THINGS THAT HAPPEN
“Tall people die sooner,” her aunt tells her. The girl is ten—
she doesn’t know if it’s true. When her aunt puts a butter (not
steak) knife beside his plate, her uncle knocks it off
the table. He hates when she does shit like that, and can’t
she wait till he tells her to serve dinner?
Never mind her aunt skipped breakfast and lunch
to eat at the house-warming party—that each time
the razor nicked her thigh, her skin split
like a soft tomato. Two towns over a girl’s father comes
back from jail. The girl asks her mom, “Shouldn’t he get locked
up longer than a night for beating on you?” In Brooklyn,
a father and mother tell their daughter the cost
of a bullet is less than a dollar—meaning her life is very cheap—
meaning she must marry a man in Yemen, or die.
“These things happen” is a thing the girl hears her aunt
say at dinner when she doesn’t have anything
to say. Women in Texas can bring guns, not dildos, to class,
and a Florida shooting range now serves alcohol. The girl
has never seen her uncle shoot, but he can.
Things happen like, her aunt wouldn’t let him hold
the girl when she was born. Like, someone shot a deer
with a BB gun and the girl thought its blood
looked human. She’s never seen her uncle hit her aunt,
but he does. Her aunt picks the knife
up. The moment passes. This is their new house.
There is good food on their plates, and the girl’s aunt
is beautiful.

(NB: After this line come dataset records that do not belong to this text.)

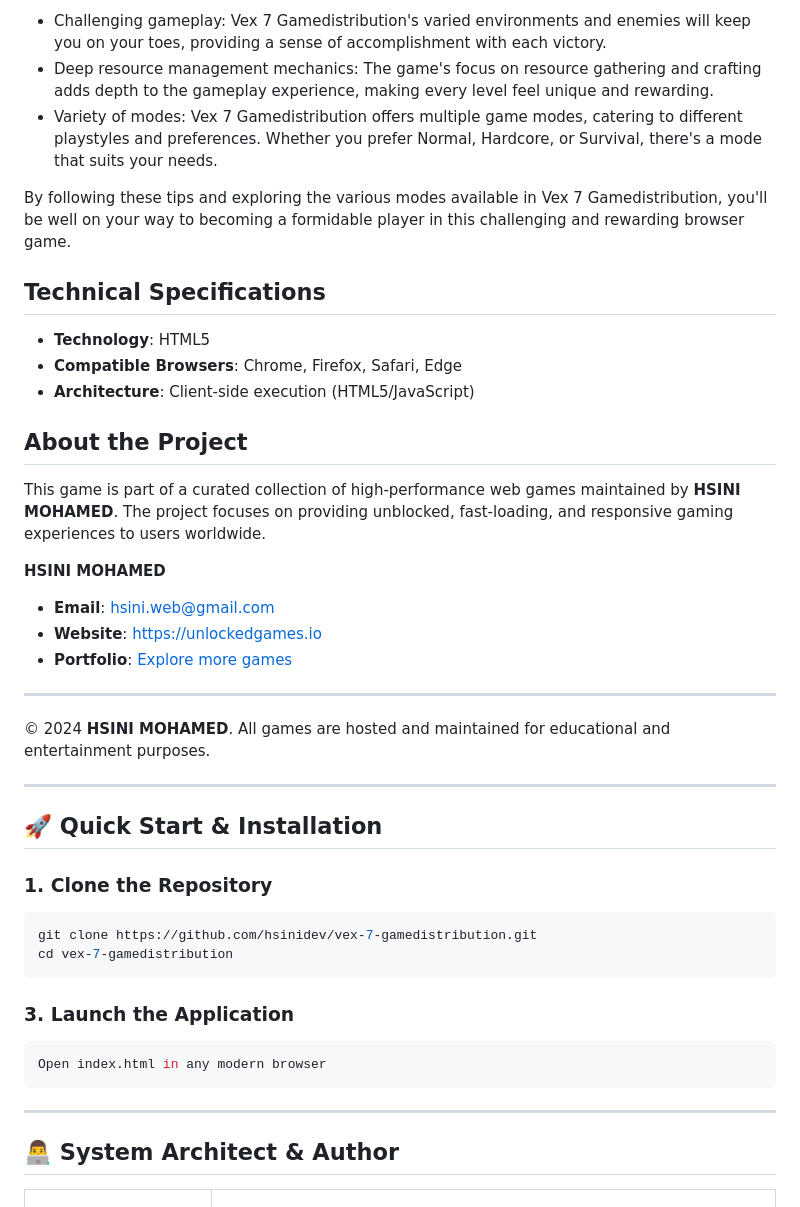
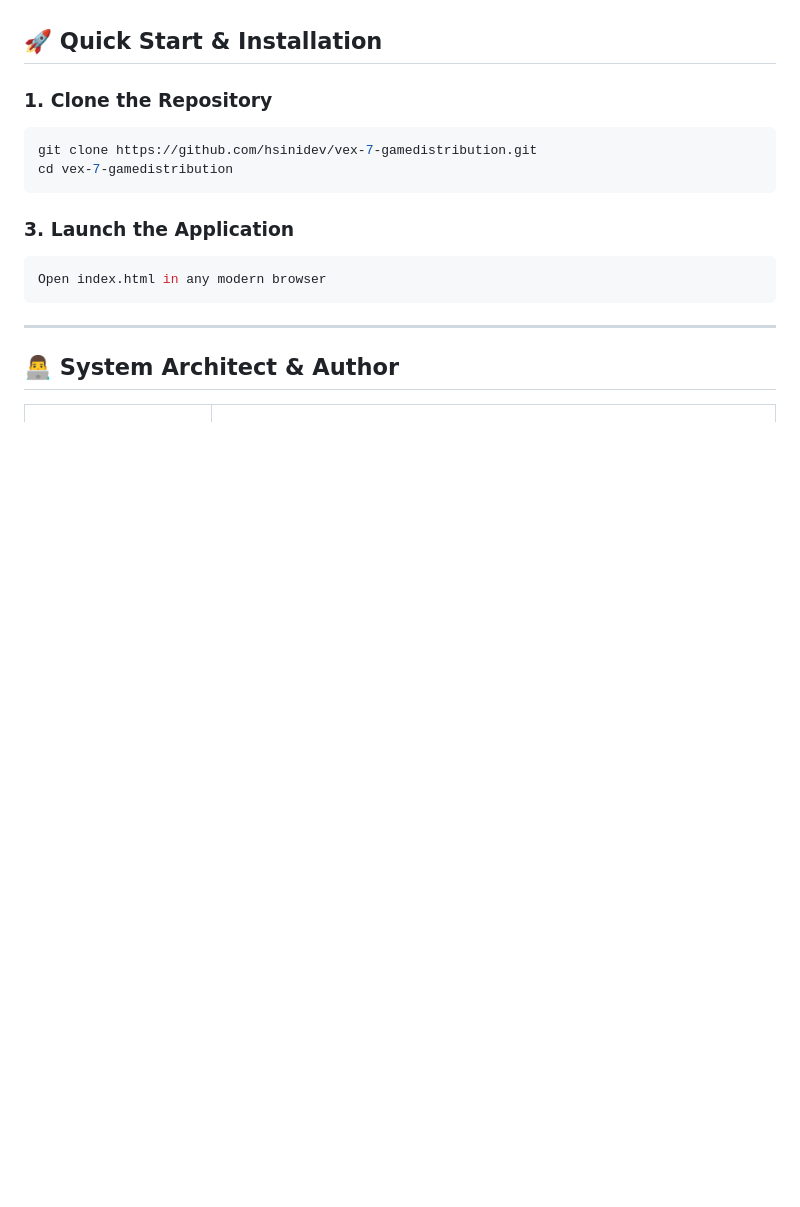
Before and after one commit to hsinidev/vex-7-gamedistribution, a Markdown page: README.md, the part around one of its changes. Drawn GitHub-style; blank space fills up the shorter version.

```diff
--- a/README.md
+++ b/README.md
@@ -78,26 +40,3 @@ Vex 7 Gamedistribution offers a unique blend of exploration, resource management
-- Challenging gameplay: Vex 7 Gamedistribution's varied environments and enemies will keep you on your toes, providing a sense of accomplishment with each victory.
-- Deep resource management mechanics: The game's focus on resource gathering and crafting adds depth to the gameplay experience, making every level feel unique and rewarding.
-- Variety of modes: Vex 7 Gamedistribution offers multiple game modes, catering to different playstyles and preferences. Whether you prefer Normal, Hardcore, or Survival, there's a mode that suits your needs.
-
-By following these tips and exploring the various modes available in Vex 7 Gamedistribution, you'll be well on your way to becoming a formidable player in this challenging and rewarding browser game.
-
-## Technical Specifications
-- **Technology**: HTML5
-- **Compatible Browsers**: Chrome, Firefox, Safari, Edge
-- **Architecture**: Client-side execution (HTML5/JavaScript)
-
-## About the Project
-This game is part of a curated collection of high-performance web games maintained by **HSINI MOHAMED**. The project focuses on providing unblocked, fast-loading, and responsive gaming experiences to users worldwide.
-
-**HSINI MOHAMED**
-- **Email**: [hsini.web@gmail.com](mailto:hsini.web@gmail.com)
-- **Website**: [https://unlockedgames.io](https://unlockedgames.io)
-- **Portfolio**: [Explore more games](https://unlockedgames.io)
-
----
-© 2024 **HSINI MOHAMED**. All games are hosted and maintained for educational and entertainment purposes.
-
----
 ## 🚀 Quick Start & Installation
 
 ### 1. Clone the Repository
```
Also changed, not shown: other parts of README.md (+14 -52 lines).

After dinner, her uncle watches golf.
He smiles at the men on screen like old
friends. Never mind he is not good at golf—
he hopes to die on the green. He says, “It’s
heaven on earth for me.” He says, “God,
wouldn’t that be the way to go?”
October 18, 2015
Emmalee Hagarman: “A friend recently told me that ‘tall people die sooner.’ I heard a strange defensiveness in what he said—a victimization of men. This was the same week I read a news story regarding Texas students who pledged to carry sex toys around campus. University of Texas students are now allowed to carry guns to class, yet openly carrying dildos violates campus policy. I was interested in the idea that sexuality—women’s sexuality, in particular—is often seen as dangerous. In this case, even more so than lethal weapons.”